Recently, I picked up a needle and thread to embroider.  Yes, hand embroidery – something I haven’t worked at in years.

Weeks down the track, I can honestly say that I’ve worked a stint of hand stitch into my daily routine.

Why?  Because I can feel it doing me good.

Sewing, stitch, embroidery or needlework ticks so many creative and therapeutic boxes – really it should be a ‘lay down mazaire’ – that’s Aussie slang for a great outcome, as a means of slowing down and being meditative whilst also being creative.

The art of the needle is international, dating back thousands of years.  It’s significantly cultural, familial, traditional and historic.  It’s also contemporary, artistic, fashionable and offers textile-based employment, to a huge percentage of workers worldwide.

Plus hand embroidery is highly transportable and can be fairly inexpensive.  That pendulum can however swing in the opposite direction with the seductive power of exquisite hand-dyed threads and lavish fabrics now available.

But it’s also a great way to repurpose fabrics and clothing, helping the environment, and with the ability to maintain fond memories of loved ones through narrative embroidery, recycling a favourite item of clothing in the work.

Embroidery can also encompass a form of protest or social messaging, gathering groups of people together with similar cultural backgrounds, holding on to old traditions – or forming new ones, and is a great way of transferring stitch and pattern knowledge from generation to generation.

And sadly, I have to wonder how many of these wonderful traditions and knowledge is being lost each year?  Fortunately, the fashion runway is the saviour and friend-in-need to the art of embroidery – as it has ever been, but it can’t save it all.

So I urge the picking up of a simple needle and thread and beginning to work stitches on a couple of layers of fabric.  What I love, is to build onto just one stitch, by layering other stitches and embellishments empathetically within those worked stitches.  Eventually, I’ll put up a series on my YouTube channel to help inspire.

There’s a superabundance of books available for self-learning, or if instant gratification’s your thing (it is mine), then jump onto YouTube.  There are some very good embroidery videos available.  Just grab a coffee and scroll through until you find what you’re after.

Online workshops and face-to-face teaching are other avenues to learn, and this is where word of mouth should play an important role.  If you’re interested in learning to embroider, ask friends where they learnt, or look for online reviews – because, at the end of the day, good teaching comes down to a good teacher.  Look for enthusiasm, encouragement and defined outcomes in their teaching styles.

Another means of inspiration to stitch could be simple research.  If you’re like me and just love history, look into the myriad styles of embroidery used throughout history in various cultures – their migration across the world, and how they were used.  Begin a stitch sampler – it doesn’t have to be perfect – that was never the intention for samplers until they were being framed and shown.  They were simply an aid-de-memoir to note down ideas, stitches and stitch patterns.

And let’s not forget the purely artistic side of embroidery – look to design your own work – and that’s where everything should begin to come together.  Your taste and style, your stitch vocabulary, your colour palette, your concepts – your work should become a reflection of you.

For me, it’s going back to the basics that compels me to want to pick up a needle and thread or to want to sit at my machine for hours on end.  And it’s the simple things like line, shape, colour and texture.

When those simple elements begin to fuse and the excitement and enjoyments levels rise, relaxation sets in and, quite frankly, I just don’t want to stop.  It’s something I never tire of.

And my two top tips:

  • whether you’re working by hand or machine, if you’re after excitement in your work – look to incorporating disparity and variety through the use of contrast – of size, shape, colour, texture, value, number, placement, lustre and direction.

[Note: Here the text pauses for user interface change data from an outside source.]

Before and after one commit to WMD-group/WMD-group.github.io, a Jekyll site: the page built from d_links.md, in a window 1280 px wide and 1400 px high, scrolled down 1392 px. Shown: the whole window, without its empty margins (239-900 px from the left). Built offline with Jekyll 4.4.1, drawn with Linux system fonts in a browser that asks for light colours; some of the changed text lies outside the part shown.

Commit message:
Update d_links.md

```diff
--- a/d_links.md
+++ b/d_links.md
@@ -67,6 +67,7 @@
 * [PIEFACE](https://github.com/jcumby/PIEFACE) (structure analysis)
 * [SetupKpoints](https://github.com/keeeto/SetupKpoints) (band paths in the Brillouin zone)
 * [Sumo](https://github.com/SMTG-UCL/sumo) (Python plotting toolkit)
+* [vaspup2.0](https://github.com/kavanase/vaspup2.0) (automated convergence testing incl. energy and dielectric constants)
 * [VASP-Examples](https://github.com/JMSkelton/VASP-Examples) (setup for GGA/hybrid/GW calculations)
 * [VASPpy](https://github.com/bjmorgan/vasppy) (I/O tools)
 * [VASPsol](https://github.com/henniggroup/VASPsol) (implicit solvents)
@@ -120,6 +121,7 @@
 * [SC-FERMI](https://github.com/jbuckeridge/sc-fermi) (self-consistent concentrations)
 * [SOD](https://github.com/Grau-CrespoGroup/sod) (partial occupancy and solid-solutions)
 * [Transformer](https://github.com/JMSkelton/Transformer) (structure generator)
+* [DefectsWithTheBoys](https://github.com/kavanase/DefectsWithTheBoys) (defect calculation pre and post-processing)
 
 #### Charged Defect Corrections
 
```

Sample and enjoy adding to your stitch vocabulary.
  • prepare a sewing basket or box – something that’s easily moved, and fill it with containers for specific threads, scissors, needles, embellishments, and markers.  Having everything easily at hand opens the opportunities to stitch – especially if you can find a warm, sunny nook.

Let’s all become champions and protectors of this precious gift we have – the ebullient legacy of the art of the needle.

cathy jack coupland